So if you're placing RFID tags on valuable cargo and transporting it by truck, how do you make sure someone with rogue equipment can't spy on your merchandise? “One thing is, you limit the amount of sensitive information on the tag,” Karygiannis said.

Some companies are using precisely that tactic. In response to concerns from the pharmaceutical industry, a working group within the standards organization EPCglobal has proposed a technique known as masking, which involves leaving product information off the tag.

One of the common formats used on EPC tags is the serialized global trade identification number (SGTIN). Its three main components are the EPC manager, which identifies the manufacturer; the object class, which identifies the product; and a unique serial number.

When the product in question is, for example, Cheez Whiz, it's no big deal if a hacker can read the object class code, Asher explained. But when it's a valuable or sensitive product, such as medicine, security becomes vitally important.

Masking replaces the SGTIN product code with a row of zeroes. An unauthorized reader encountering those zeroes would not be able to identify the product. But through access to an EPC Information Service (EPCIS), an authorized reader could get that information.

“You could look up the serial number and find out what the product is,” said Asher, who co-chairs EPCglobal's EPCIS Software Action Group and its Data Exchange Joint Requirements Group.

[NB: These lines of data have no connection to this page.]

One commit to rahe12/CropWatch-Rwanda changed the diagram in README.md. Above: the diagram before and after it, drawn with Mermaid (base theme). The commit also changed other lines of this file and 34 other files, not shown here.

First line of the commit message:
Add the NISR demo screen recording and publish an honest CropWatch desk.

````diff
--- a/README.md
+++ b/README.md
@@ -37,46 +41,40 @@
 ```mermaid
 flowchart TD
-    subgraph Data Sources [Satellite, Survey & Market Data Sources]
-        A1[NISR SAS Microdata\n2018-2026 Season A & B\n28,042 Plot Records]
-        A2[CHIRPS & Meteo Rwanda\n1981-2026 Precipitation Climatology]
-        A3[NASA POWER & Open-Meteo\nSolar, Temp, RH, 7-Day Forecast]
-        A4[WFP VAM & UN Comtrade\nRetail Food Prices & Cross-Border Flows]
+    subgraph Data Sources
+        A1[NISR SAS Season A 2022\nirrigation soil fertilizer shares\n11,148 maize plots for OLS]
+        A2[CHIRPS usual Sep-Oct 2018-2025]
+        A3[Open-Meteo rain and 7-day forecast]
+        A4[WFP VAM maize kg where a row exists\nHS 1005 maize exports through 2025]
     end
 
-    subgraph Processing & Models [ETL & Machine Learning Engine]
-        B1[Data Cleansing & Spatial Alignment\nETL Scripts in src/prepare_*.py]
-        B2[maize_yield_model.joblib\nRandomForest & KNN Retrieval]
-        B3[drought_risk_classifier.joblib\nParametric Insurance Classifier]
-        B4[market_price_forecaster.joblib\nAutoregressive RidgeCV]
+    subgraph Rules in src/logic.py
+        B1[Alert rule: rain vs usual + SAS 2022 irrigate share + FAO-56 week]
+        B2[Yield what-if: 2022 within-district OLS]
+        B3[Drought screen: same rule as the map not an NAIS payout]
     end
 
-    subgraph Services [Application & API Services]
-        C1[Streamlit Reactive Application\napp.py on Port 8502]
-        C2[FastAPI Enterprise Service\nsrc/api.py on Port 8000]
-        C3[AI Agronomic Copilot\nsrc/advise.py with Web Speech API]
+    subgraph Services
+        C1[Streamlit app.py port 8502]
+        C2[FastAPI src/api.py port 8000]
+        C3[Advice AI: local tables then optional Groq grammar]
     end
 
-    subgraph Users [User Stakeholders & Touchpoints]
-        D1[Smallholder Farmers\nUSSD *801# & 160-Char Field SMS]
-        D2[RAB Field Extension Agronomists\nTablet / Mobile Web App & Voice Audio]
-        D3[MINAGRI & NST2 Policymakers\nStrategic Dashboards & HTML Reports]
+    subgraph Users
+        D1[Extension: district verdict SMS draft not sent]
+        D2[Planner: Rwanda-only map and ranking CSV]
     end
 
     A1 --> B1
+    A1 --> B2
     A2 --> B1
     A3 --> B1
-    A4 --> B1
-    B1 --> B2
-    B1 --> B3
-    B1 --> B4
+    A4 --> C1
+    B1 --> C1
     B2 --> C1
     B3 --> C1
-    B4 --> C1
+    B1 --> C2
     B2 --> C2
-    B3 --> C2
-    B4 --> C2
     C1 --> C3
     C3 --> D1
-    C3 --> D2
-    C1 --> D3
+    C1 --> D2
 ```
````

Without access to the EPCIS, the EPC tag reveals only the identity of the manufacturer and a serial number. “Therefore, it would be very difficult to know what to do with this information if you've walked around and read it in the tractor-trailers,” Asher said.

Companies that put tags on individual items can use the same technique to protect the privacy of customers who are carrying the product, Asher added. “That's where the issue originally came up. The tractor-trailer issue was then brought up by the government, by the Drug Enforcement Agency.”

Other techniques for protecting the data on EPC tags also exist. One is to encrypt the data, Asher said. “If the reader does not have the code in it … you just get gibberish.”

The use of encryption in EPC tags is in its early stages, said Joe White, vice president of business development and marketing for the RFID division of Motorola's Enterprise Mobility Business (formerly Symbol Technologies). “But as more and more customers want to put more and more information on a tag, it becomes more and more important.”

When it developed standards for Generation 2 EPC hardware, EPCglobal included other features that users can employ to protect the data on their tags, White said. One is the ability to prevent a second reader from eavesdropping on a data exchange between an authorized reader and a tag.

There's also a pair of features users can employ to lock their tags, either permanently or temporarily. The “write lock” makes it impossible to change the data recorded on a tag, White said, and the “read lock” uses password protection to keep unauthorized parties from reading the EPC code or other stored data. Among other things, this safeguard prevents counterfeiting; it ensures that a rogue user can't read the data on an EPC tag and then copy it onto a second tag, White said.

Although these security features are available in EPC products out of the box, they offer no protection unless users take positive steps. “The customer would have to implement the encoding schemes, or whatever they want to use for authentication, based on their implementation,” White said.

Companies that want to mask their product codes and link serial numbers to a back-end database can do it as part of an EPCIS implementation they accomplish on their own or by working with an EPCIS solutions vendor. IBM's WebSphere RFID Information Center is one example of such a solutions vendor, but it's far from alone. “Probably 20 other companies offer some form of this capability,” Asher said.

Of course, along with specific techniques to foil thieves and spies, companies that use EPC tags also can, to some extent, rely on basic physics to protect their data. For one thing, an RFID reader developed for EPC applications can read a tag only over a limited range, about 10 to 20 feet, Asher said.

At those distances, often there are simpler ways to identify a product. “You can probably figure out what's in the box because it's probably written on the outside anyway.”